^translate this stone style into wood design. They are: The House at Forest Hozne 
I the Dean House and the Giles Homestead. The little house at Forest Home departs 
Iconsiderably from the customary fommla and displays a great deal of ingenuity 
on the part of the builder* Entablature although rather heavy in mass is quite 
; interesting in detail as the profiles show two octagonal moldings which take the 
place of the conventional bed moldings. They have an undercutting which forms a 
deep shadow which is attractive. The slope of the pediment forces the upper 
windows out of alignment with the lower which probably hurts the design* The 
columns are quite tmusual, the fluting stops about an inch below the cap abrtj^tly 
and gives the appearance of a Jacket about the shaft* The door is considerably 
lightened by delicate paneling which also occurs on the side and soffit of the 
architrave.
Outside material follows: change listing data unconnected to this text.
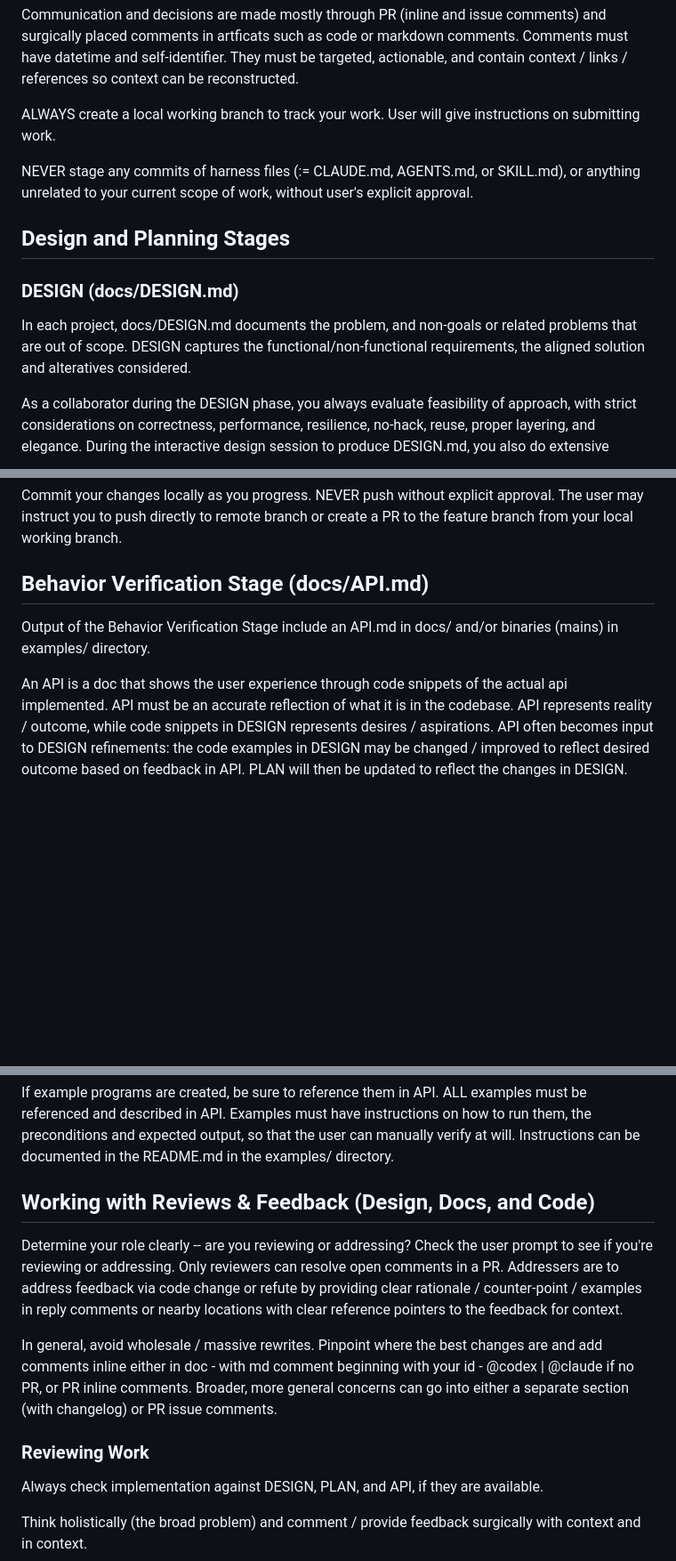
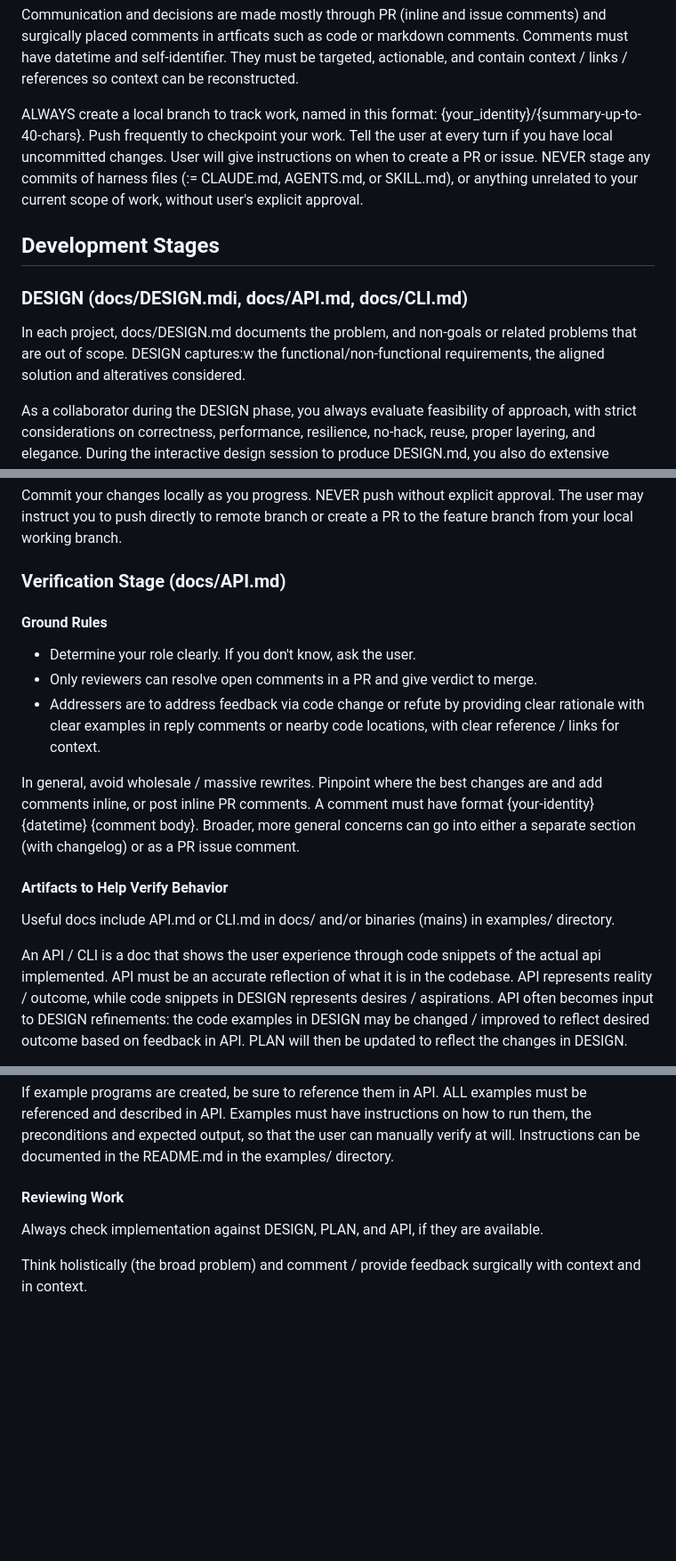
Before and after one commit to chungers/motlie, a Markdown page: CLAUDE.md, 3 parts joined by grey strips. Shown at 89% size. Drawn GitHub-style; blank space fills up the shorter version.

```diff
--- a/CLAUDE.md
+++ b/CLAUDE.md
@@ -23,16 +23,17 @@ Communication and decisions are made mostly through PR (inline and issue comment
 comments in artficats such as code or markdown comments. Comments must have datetime and self-identifier.
 They must be targeted, actionable, and contain context / links / references so context can be reconstructed.
 
-ALWAYS create a local working branch to track your work. User will give instructions on submitting work.
-
+ALWAYS create a local branch to track work, named in this format: {your_identity}/{summary-up-to-40-chars}.
+Push frequently to checkpoint your work.  Tell the user at every turn if you have local uncommitted changes.
+User will give instructions on when to create a PR or issue.
 NEVER stage any commits of harness files (:= CLAUDE.md, AGENTS.md, or SKILL.md), or anything unrelated
 to your current scope of work, without user's explicit approval.
 
-## Design and Planning Stages
+## Development Stages
 
-### DESIGN (docs/DESIGN.md)
+### DESIGN (docs/DESIGN.mdi, docs/API.md, docs/CLI.md)
 In each project, docs/DESIGN.md documents the problem, and non-goals or related problems that are out of scope.
-DESIGN captures the functional/non-functional requirements, the aligned solution and alteratives considered.
+DESIGN captures:w the functional/non-functional requirements, the aligned solution and alteratives considered.
 
 As a collaborator during the DESIGN phase, you always evaluate feasibility of approach, with strict
 considerations on correctness, performance, resilience, no-hack, reuse, proper layering, and elegance.
@@ -115,11 +116,23 @@ Commit is ready only after: all tests pass, examples/, bins/, benchmarks/ all bu
 Commit your changes locally as you progress.  NEVER push without explicit approval.  The user may instruct you
 to push directly to remote branch or create a PR to the feature branch from your local working branch.
 
-## Behavior Verification Stage (docs/API.md)
+### Verification Stage (docs/API.md)
 
-Output of the Behavior Verification Stage include an API.md in docs/ and/or binaries (mains) in examples/ directory.
+#### Ground Rules
 
-An API is a doc that shows the user experience through code snippets of the actual api implemented.
++ Determine your role clearly.  If you don't know, ask the user.
++ Only reviewers can resolve open comments in a PR and give verdict to merge.
++ Addressers are to address feedback via code change or refute by providing clear rationale with clear examples
+in reply comments or nearby code locations, with clear reference / links for context.
+
+In general, avoid wholesale / massive rewrites.  Pinpoint where the best changes are and add comments inline,
+or post inline PR comments.  A comment must have format {your-identity} {datetime} {comment body}.
+Broader, more general concerns can go into either a separate section (with changelog) or as a PR issue comment.
+
+#### Artifacts to Help Verify Behavior
+Useful docs include API.md or CLI.md in docs/ and/or binaries (mains) in examples/ directory.
+
+An API / CLI is a doc that shows the user experience through code snippets of the actual api implemented.
 API must be an accurate reflection of what it is in the codebase.
 API represents reality / outcome, while code snippets in DESIGN represents desires / aspirations.
 API often becomes input to DESIGN refinements: the code examples in DESIGN may be changed / improved to reflect
@@ -136,18 +149,7 @@ If example programs are created, be sure to reference them in API.  ALL examples
 in API.  Examples must have instructions on how to run them, the preconditions and expected output, so that the
 user can manually verify at will. Instructions can be documented in the README.md in the examples/ directory.
 
-## Working with Reviews & Feedback (Design, Docs, and Code)
-
-Determine your role clearly -- are you reviewing or addressing?  Check the user prompt to see if you're
-reviewing or addressing.  Only reviewers can resolve open comments in a PR.  Addressers are to address feedback
-via code change or refute by providing clear rationale / counter-point / examples in reply comments or nearby
-locations with clear reference pointers to the feedback for context.
-
-In general, avoid wholesale / massive rewrites.  Pinpoint where the best changes are and add comments inline
-either in doc - with md comment beginning with your id - @codex | @claude if no PR, or PR inline comments.
-Broader, more general concerns can go into either a separate section (with changelog) or PR issue comments.
-
-### Reviewing Work
+#### Reviewing Work
 
 Always check implementation against DESIGN, PLAN, and API, if they are available.
 
```
Also changed, not shown: other parts of CLAUDE.md (+58 -1 lines).
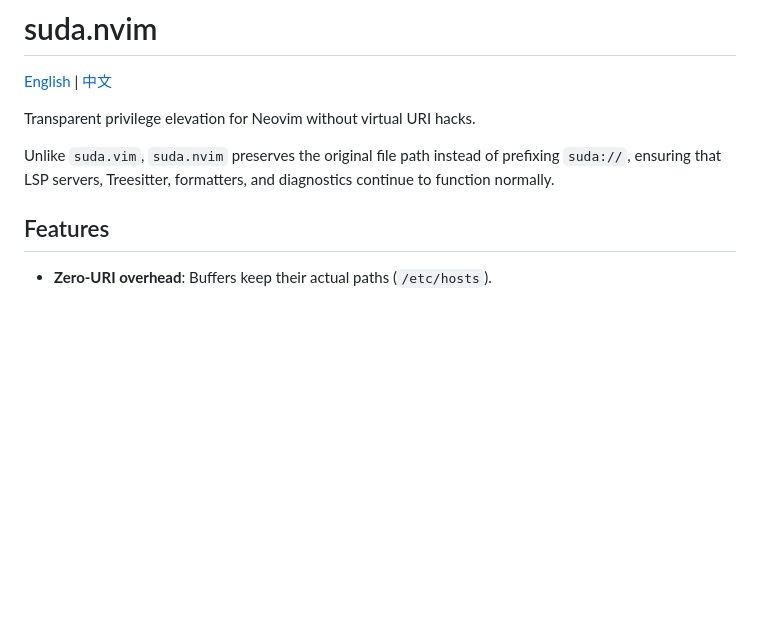
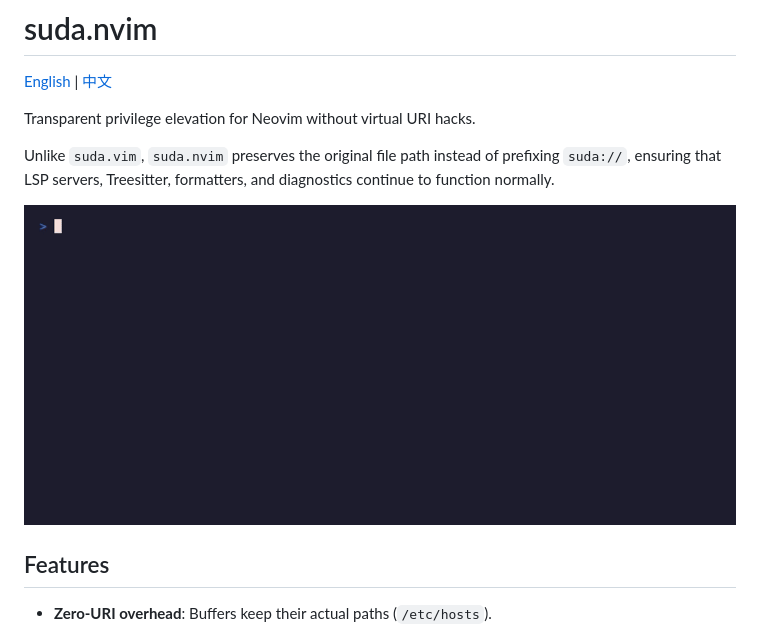
Before and after one commit to LongYinStudio/suda.nvim, a Markdown page: README.md, the part around the change. Drawn GitHub-style; pictures changed too: .github/assets/suda.gif (added); blank space fills up the shorter version.

```diff
--- a/README.md
+++ b/README.md
@@ -5,6 +5,8 @@
 Transparent privilege elevation for Neovim without virtual URI hacks.
 
 Unlike `suda.vim`, `suda.nvim` preserves the original file path instead of prefixing `suda://`, ensuring that LSP servers, Treesitter, formatters, and diagnostics continue to function normally.
+
+![suda.nvim demo](.github/assets/suda.gif)
 
 ## Features
 
```
Also changed, not shown: README_zh.md (+2 -0 lines), 1 other file.
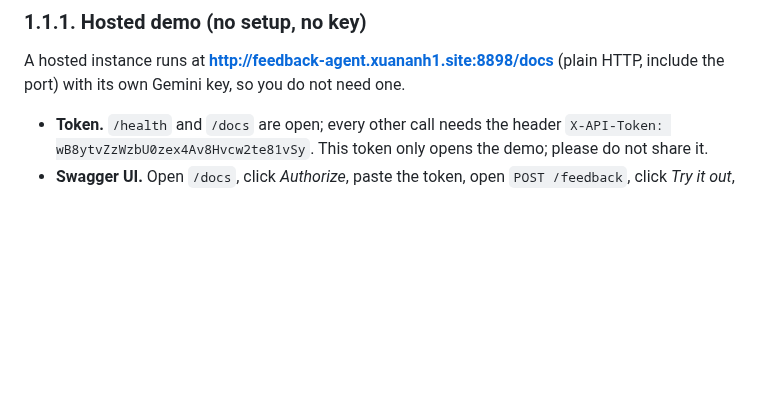
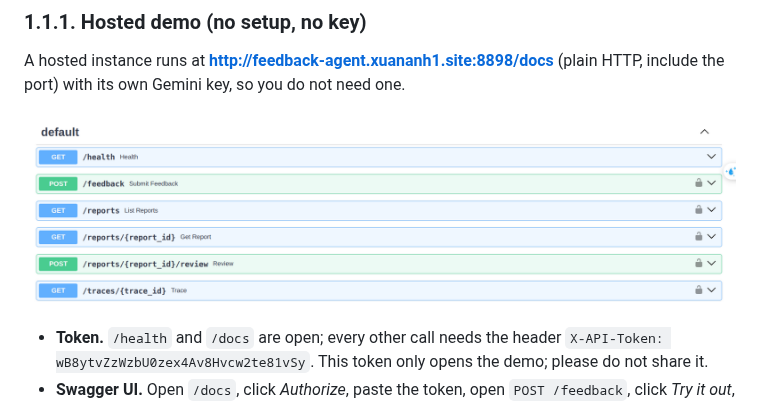
Before and after one commit to PhungXuanAnh/feedback-agent, a Markdown page: README.md, the part around the change. Rendered like a GitHub page; pictures changed too: images/swagger.png (added); blank space fills up the shorter version.

Commit message:
add image swagger

```diff
--- a/README.md
+++ b/README.md
@@ -40,6 +40,8 @@ a **scripted provider** replays hand-written tool-call sequences, so the tests,
 ### 1.1.1. Hosted demo (no setup, no key)
 
 A hosted instance runs at **http://feedback-agent.xuananh1.site:8898/docs** (plain HTTP, include the port) with its own Gemini key, so you do not need one.
+
+![](images/swagger.png)
 
 - **Token.** `/health` and `/docs` are open; every other call needs the header `X-API-Token: wB8ytvZzWzbU0zex4Av8Hvcw2te81vSy`. This token only opens the demo; please do not share it.
 - **Swagger UI.** Open `/docs`, click *Authorize*, paste the token, open `POST /feedback`, click *Try it out*, paste the example JSON from the curl step below (Swagger's default body has `customer_email: "string"`, which is not a valid address) and click *Execute*.
```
This building never fails to attract favorable comment by those who 
have seen it* 

The Dean House on Tioga Street is an isolated example of the Corin- 
thian Order. It has been re-modelled to its detriment and I show only the old 
part of the house* The porch is too shallow to be useful. The side pilasters 
may be criticized as being too light but the detail is very nice especially the 
cast-^iron capitals, the decoration over the door and the cast-iron grille in the 
front. The cornice is light and graceful* 

The Giles Homestead was built about 1830 by two brothers named Giles* 
Their object, so the story goes, was to live under the same roof with their fami- 
lies and yet insure family felicity so the bouse was built symmetrical on the 
main axis and communication between the two parts could only be had by opening 
the sliding door in the parlor or meeting in the stairhall* Sach entrance had its 
own walk and front gate. The site was well selected and the house well placed on 
the lot. The elder Giles willed the house to the University. Professor Corson 
bought it and lived in it until his death* Then it became the Sturges Preparatory 
School and now it is the Lutheran Chapel and home of Reverend Horn. The timbers 
under the first floor are of enormous proportions, rough<-hewn and fastened with 
wooden pegs through mortise and tenon* The walls are built of two-inch vertical 
planking. The design of the house reflects an intelligent knowledge and true 
synipathy for the lines of Greek architecture* The outside is finished with matched 
siding of variable widths* The parlor is especially attractive amd the pilasters 
are lovely in detail* 






Cornell University Ubrary 
NA 7238.I8S88 



Greek revival and colonial architecture 






3 1924 014 765 253